Oswald's victory put an end to the short period of Welsh success in the north. It gave him the kingship of both the Northumbrian lands, and it opened a way into England to the Scottish missionaries. He dwelt chiefly at Bebbanburg or Bamborough, the capital of the Bernician kings, and invited his early teachers, the monks of Iona, to send him a bishop to preach the gospel to his people. The first missionary sent to him had little success, for he was an austere man, and the people did not like him. On his return to Iona, Aidan [q. v.] was sent to take his place. Oswald laboured with him to spread the gospel, gave him the island of Lindisfarne, which he chose for his see, attended his ministrations, and, as Aidan was not thoroughly master of the English tongue, used to translate the bishop's discourses to his nobles and thegns (ib. c. 3). Christianity spread rapidly, churches were built, and lands were given to monasteries, which were peopled by Scottish monks. In Deira Oswald completed the church which Eadwine had begun to build at York (ib. ii. c. 14). There too the Scottish rite was widely accepted, though James, the deacon of Paulinus, remained at his post and had much success as a missionary. Oswald was humble, gracious, and charitable to the poor. One Easter when Aidan was dining with him, and a silver dish laden with royal dainties had been set before him, just as the king and bishop had raised their hands to say grace, the thegn, whose special duty it was to relieve the distressed, came in and told the king that the streets were thronged with a multitude of poor crying out for alms. Oswald ordered that the food prepared for him should be given to them, and that the silver dish should be broken into small pieces and distributed among them.
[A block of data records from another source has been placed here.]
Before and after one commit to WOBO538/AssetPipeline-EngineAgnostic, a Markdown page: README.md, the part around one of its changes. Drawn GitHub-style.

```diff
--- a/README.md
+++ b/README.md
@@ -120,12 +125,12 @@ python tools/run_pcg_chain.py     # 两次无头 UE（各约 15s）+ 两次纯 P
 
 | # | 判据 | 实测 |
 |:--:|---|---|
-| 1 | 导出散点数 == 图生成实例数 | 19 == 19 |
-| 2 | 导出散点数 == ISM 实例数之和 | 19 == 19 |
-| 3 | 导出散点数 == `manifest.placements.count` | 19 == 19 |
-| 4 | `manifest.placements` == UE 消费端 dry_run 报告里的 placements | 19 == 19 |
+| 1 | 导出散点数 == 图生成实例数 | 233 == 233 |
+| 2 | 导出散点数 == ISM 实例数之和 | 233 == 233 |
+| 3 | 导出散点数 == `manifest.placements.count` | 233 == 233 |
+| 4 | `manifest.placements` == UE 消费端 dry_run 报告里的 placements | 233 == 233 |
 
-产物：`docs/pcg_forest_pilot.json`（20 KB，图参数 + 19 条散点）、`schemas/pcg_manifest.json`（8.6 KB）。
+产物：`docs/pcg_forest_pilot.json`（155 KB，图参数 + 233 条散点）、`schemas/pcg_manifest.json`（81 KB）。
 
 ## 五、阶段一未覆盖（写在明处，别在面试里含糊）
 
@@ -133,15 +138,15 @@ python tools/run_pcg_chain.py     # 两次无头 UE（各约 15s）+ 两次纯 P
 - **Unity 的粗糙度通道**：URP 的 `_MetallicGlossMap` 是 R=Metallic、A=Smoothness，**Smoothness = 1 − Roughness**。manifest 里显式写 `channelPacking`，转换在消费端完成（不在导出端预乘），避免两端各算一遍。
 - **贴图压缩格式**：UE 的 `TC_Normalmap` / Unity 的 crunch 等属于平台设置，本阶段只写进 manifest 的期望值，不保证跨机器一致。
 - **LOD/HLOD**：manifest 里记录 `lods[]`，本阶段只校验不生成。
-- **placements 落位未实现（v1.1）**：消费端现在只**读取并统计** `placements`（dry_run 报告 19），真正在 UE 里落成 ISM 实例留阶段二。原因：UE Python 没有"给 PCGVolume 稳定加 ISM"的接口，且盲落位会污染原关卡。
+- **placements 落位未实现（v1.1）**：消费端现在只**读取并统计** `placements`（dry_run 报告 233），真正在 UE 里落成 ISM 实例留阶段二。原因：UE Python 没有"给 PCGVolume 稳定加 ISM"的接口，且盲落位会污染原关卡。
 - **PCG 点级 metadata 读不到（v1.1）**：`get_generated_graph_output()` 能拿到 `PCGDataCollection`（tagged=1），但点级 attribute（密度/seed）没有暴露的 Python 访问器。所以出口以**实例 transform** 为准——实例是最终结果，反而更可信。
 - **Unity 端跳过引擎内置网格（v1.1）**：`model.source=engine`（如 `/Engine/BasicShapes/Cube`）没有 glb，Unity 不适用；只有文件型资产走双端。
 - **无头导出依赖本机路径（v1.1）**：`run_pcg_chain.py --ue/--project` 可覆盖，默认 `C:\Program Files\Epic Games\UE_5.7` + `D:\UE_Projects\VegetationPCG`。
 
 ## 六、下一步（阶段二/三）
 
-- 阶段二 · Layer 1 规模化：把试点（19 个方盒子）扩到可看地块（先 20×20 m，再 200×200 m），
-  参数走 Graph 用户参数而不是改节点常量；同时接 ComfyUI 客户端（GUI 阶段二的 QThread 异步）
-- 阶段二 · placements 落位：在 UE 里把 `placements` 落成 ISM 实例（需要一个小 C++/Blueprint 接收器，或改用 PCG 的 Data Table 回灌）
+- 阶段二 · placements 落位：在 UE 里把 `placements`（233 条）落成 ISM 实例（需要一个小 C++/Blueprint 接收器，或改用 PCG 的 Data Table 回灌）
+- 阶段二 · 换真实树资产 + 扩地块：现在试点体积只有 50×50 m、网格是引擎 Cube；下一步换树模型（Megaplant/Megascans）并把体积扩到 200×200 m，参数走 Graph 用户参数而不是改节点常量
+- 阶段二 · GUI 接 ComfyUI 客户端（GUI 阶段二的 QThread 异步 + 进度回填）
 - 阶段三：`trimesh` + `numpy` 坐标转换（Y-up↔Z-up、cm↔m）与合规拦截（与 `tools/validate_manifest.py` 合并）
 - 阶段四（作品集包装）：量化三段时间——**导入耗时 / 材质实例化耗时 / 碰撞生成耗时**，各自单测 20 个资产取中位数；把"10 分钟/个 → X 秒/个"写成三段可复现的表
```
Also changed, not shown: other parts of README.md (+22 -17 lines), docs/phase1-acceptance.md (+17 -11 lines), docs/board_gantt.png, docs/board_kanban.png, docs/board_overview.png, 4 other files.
Seizing the king's right hand, Aidan said ‘May this hand never decay.’ Bede believed that the bishop's prayer was answered (ib. iii. c. 6). Oswald is said to have had wider dominions than any of his ancestors, and to have received into his lordship peoples of the four tongues spoken in Britain—Britons, Picts, Scots, and English (ib.). He must therefore have had great power in the north-west, and was probably owned as over-lord by the Welsh of Strathclyde (Green, Making